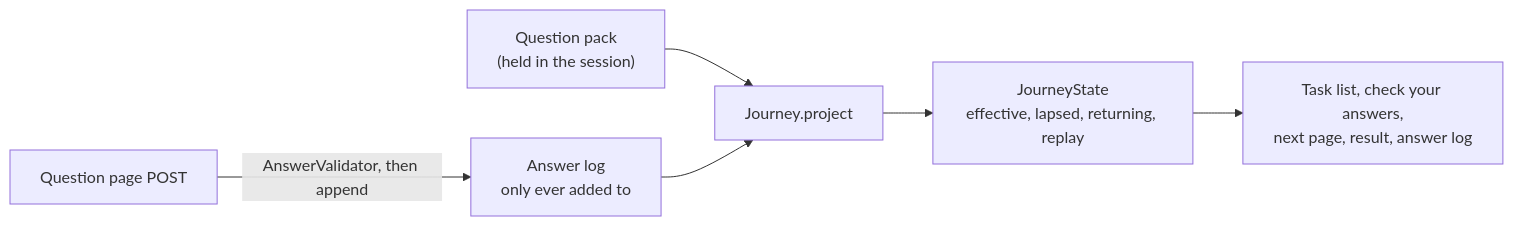
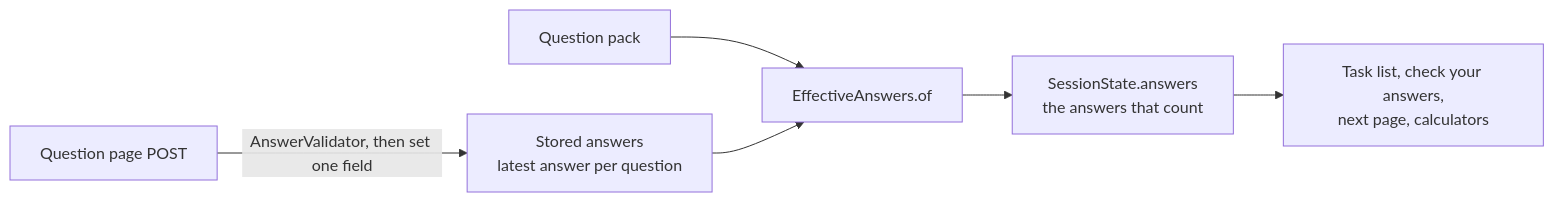
Before and after one commit to hmrc/digital-disclosure-service-alpha-frontend: the eighth of 9 diagrams in README.md, drawn with Mermaid. The commit also changed other lines of this file and 33 other files, not shown here.

First line of the commit message:
Store the latest answers and work out which count from the config.

````diff
--- a/README.md
+++ b/README.md
@@ -735,8 +734,8 @@
 ```mermaid
 flowchart LR
-    post["Question page POST"] -->|"AnswerValidator, then append"| log["Answer log<br/>only ever added to"]
-    pack["Question pack<br/>(held in the session)"] --> project["Journey.project"]
-    log --> project
-    project --> state["JourneyState<br/>effective, lapsed, returning, replay"]
-    state --> pages["Task list, check your answers,<br/>next page, result, answer log"]
+    post["Question page POST"] -->|"AnswerValidator, then set one field"| stored["Stored answers<br/>latest answer per question"]
+    pack["Question pack"] --> effective["EffectiveAnswers.of"]
+    stored --> effective
+    effective --> answers["SessionState.answers<br/>the answers that count"]
+    answers --> pages["Task list, check your answers,<br/>next page, calculators"]
 ```
````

= = = = = = =

■ EXERCISE INSTRUCTIONS ■
Scan the entries above and show each line that contains the word "README".

■ RESPONSE BELOW ■
Before and after one commit to hmrc/digital-disclosure-service-alpha-frontend: the eighth of 9 diagrams in README.md, drawn with Mermaid. The commit also changed other lines of this file and 33 other files, not shown here.
--- a/README.md
+++ b/README.md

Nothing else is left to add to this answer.